Ulster Unionist Health Spokesperson Roy Beggs MLA has queried whether hospitals across Northern Ireland were as prepared as many of those in the rest of the UK to handle the outbreak of this year’s winter flu.
Roy Beggs said:
“The winter pressures our Emergency Departments are currently facing were not entirely unexpected. We have an ageing population – the highest user of hospital beds – and rapidly increasing demand which is closely linked to the rising prevalence of long-term conditions right across the population. Acute care systems, whether outpatient or inpatient services, acute medical units, EDs, primary care or the ambulance service, are all under a frightening degree of strain right now.
“After speaking to medical professionals I warned last October that there were firm indications that this year’s strain of winter flu was likely going to be much more virulent than in previous years. Unfortunately that has now come to fruition, however I would query whether hospitals in Northern Ireland were placed on high alert as many across the rest of the UK were after the major flu outbreaks in Australia and New Zealand last year. Trusts being forced to appeal to staff over social media to come to work would perhaps indicate that not all preparations that could have been taken were taken.
“Our health service urgently needs stability and longer-term planning, something which the absence of a Minister is thwarting. Michelle O’Neill previously said when she was Minister she was prepared to show the leadership necessary to take our health service forward, but in reality all she did was walk away just when patients and our health workers needed a Minister the most.
“There is no one simple answer to the resolving the current crisis in our Emergency Departments, but there are a number of contributory factors which I believe if tackled could ease some of the pressure.
“There is a profound shortage in nursing numbers, so an intensive recruitment campaign needs to be undertaken. That includes further increasing the nurse training places locally, listening to our nurses to help increase retention and encourage those who may have left for family reasons return to the profession.
“Trolley waits and long stays in Emergency Departments are also massively exacerbated by delayed discharges further up the hospital system. Getting people out of hospital sooner frees up beds and is not only medically better for them, but it also makes financial sense – a typical hospital stay costs approximately £400 a day when that patient may only need a domiciliary care package at a fraction of that daily cost.

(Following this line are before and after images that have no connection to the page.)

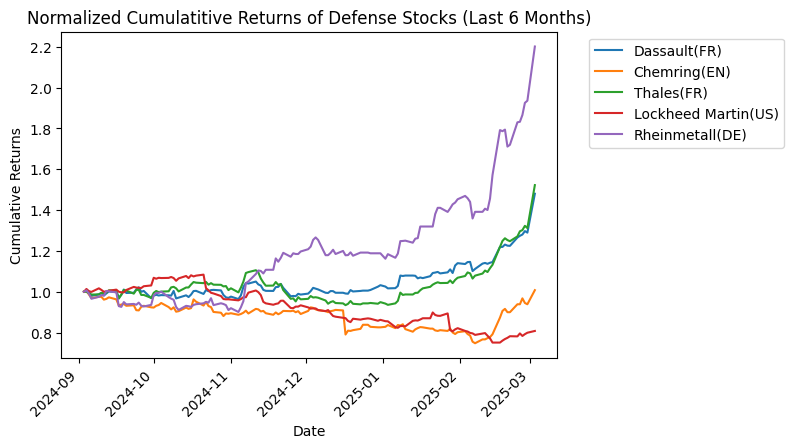
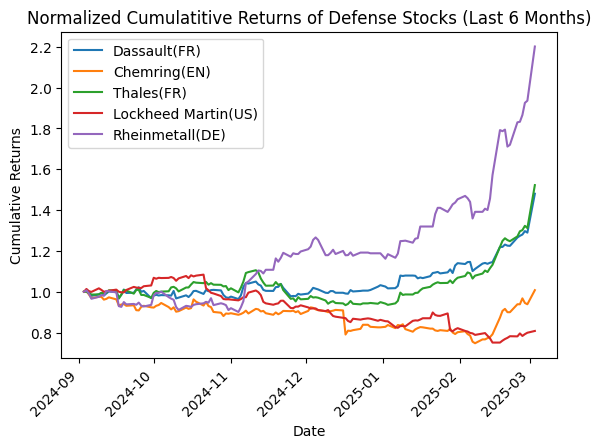
Update plots

diff --git a/analysis.py b/analysis.py
@@ -28,7 +28,7 @@ plt.title("Cumulatitive Returns of Defense Stocks")
 plt.xlabel("Date")
 plt.xticks(rotation=45)
 plt.ylabel("Cumulative Returns")
-plt.legend(bbox_to_anchor=(1.05, 1), loc='upper left')
+plt.legend(loc='upper left')
 plt.show()
 
 cumulative_ret_6_months = cumulative_returns.loc[cumulative_returns.index >= cumulative_returns.index[-1] - pd.DateOffset(months=6)]
@@ -40,7 +40,7 @@ plt.title("Normalized Cumulatitive Returns of Defense Stocks (Last 6 Months)")
 plt.xlabel("Date")
 plt.xticks(rotation=45)
 plt.ylabel("Cumulative Returns")
-plt.legend(bbox_to_anchor=(1.05, 1), loc='upper left')
+plt.legend(loc='upper left')
 plt.show()
 
 

diff --git a/README.md b/README.md
@@ -36,7 +36,7 @@ During the period of the Analysis (March 2023 to March 2025), several factors in
 *The growth of European defense stocks can be partly attributed to their focus on emerging technologies. The analyzed companies have made significant investments in areas such as AI, cybersecurity, and autonomous systems, which are becoming increasingly crucial in modern defense strategies*
 
 ## Normalized Returns (Last 6 Months)
-![Normalized Cumul 6 Months](image-1.png)
+![Normalized Cumul Returns 6 Months](image-1.png)
 
 **1. Divergence**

“Finally, at a time when demand for health care is growing, the number of beds across Northern Ireland has continued to decline significantly. In 2005 there were 4.7 beds per 1,000 of population. By two years ago this had dropped to only 3.1. That continuing erosion of hospital beds, combined with rising demand for beds was always going to end up in a totally unsustainable situation.
“Only when these three factors are resolved will we ever be able to fix the major problems in our Emergency Departments.”